ONC will provide FORCE, a test centre for tidal-energy technology, with its Oceans 2.0 data management system.
The centre, which has support from the federal and Nova Scotia governments, and the Encana Corporation, is looking at the potential for turbines in the Bay of Fundy, home to the world’s highest tides.
“We’re helping them install equipment for monitoring the tidal-energy site, and then all the data’s being sent back to our facility, where anybody in the world can access it,” said Scott McLean of the ONC Innovation Centre, which looks at commercial applications for ONC technology.
ONC will also monitor the environmental conditions of areas in the Bay of Fundy, said Kate Moran, ONC president and CEO.
“We hope we can actually build on that in the Atlantic and serve more data that would help communities all across the country that are located on water.”
ONC, made up of the NEPTUNE and VENUS subsea cable systems, provides key data for “informed decision-making,” McLean said.
“It can relate to fisheries, marine traffic. [On the] research side of it, they can look at gas hydrates, earthquakes, tsunamis.”
McLean said about $200 million has been spent on ONC, much of it by the federal government. The B.C. government has also provided funding.

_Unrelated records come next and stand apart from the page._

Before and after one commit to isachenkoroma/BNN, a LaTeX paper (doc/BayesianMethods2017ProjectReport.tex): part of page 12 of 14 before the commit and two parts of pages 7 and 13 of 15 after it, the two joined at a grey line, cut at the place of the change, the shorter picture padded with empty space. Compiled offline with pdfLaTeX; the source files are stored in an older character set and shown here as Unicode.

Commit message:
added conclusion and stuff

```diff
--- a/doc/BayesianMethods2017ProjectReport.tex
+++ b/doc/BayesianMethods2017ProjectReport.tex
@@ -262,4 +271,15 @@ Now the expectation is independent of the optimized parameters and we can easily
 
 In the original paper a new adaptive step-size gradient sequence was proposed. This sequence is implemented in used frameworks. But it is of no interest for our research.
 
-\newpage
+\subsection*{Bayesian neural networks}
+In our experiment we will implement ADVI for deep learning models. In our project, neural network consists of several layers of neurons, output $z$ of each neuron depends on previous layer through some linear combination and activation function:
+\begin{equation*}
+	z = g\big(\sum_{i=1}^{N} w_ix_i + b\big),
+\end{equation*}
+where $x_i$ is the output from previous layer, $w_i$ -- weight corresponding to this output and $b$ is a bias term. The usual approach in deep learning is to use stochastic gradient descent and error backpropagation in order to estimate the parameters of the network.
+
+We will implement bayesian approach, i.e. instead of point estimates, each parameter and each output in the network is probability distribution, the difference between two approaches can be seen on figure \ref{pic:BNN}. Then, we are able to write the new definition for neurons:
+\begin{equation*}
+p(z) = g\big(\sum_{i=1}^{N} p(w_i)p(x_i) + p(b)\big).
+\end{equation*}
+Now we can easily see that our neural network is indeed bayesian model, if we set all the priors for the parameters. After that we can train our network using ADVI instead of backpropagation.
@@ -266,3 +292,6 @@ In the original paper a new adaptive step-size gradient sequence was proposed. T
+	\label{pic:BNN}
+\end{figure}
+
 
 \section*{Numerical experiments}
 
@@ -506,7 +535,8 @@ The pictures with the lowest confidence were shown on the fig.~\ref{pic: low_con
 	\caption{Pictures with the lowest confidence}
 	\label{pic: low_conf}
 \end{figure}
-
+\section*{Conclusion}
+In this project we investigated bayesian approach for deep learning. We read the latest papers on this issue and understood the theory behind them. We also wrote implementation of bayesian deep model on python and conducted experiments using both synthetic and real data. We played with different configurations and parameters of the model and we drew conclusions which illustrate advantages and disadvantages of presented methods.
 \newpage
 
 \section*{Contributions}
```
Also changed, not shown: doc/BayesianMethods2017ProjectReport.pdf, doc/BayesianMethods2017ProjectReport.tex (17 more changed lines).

“Canada is really ahead of the game internationally. Other countries are certainly looking to develop this kind of technology themselves.”